Work order
Extract each line of the data and write it out again exactly.

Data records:

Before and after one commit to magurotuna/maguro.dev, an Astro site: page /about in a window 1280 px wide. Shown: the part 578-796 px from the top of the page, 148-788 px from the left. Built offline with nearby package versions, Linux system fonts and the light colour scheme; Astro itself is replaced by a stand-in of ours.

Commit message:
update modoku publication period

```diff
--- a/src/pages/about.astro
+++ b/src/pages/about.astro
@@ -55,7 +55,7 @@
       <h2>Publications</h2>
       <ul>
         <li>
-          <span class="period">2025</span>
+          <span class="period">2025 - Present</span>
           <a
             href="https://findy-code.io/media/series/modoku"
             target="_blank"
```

Exercise result
Before and after one commit to magurotuna/maguro.dev, an Astro site: page /about in a window 1280 px wide. Shown: the part 578-796 px from the top of the page, 148-788 px from the left. Built offline with nearby package versions, Linux system fonts and the light colour scheme; Astro itself is replaced by a stand-in of ours.

Commit message:
update modoku publication period

```diff
--- a/src/pages/about.astro
+++ b/src/pages/about.astro
@@ -55,7 +55,7 @@
       <h2>Publications</h2>
       <ul>
         <li>
-          <span class="period">2025</span>
+          <span class="period">2025 - Present</span>
           <a
             href="https://findy-code.io/media/series/modoku"
             target="_blank"
```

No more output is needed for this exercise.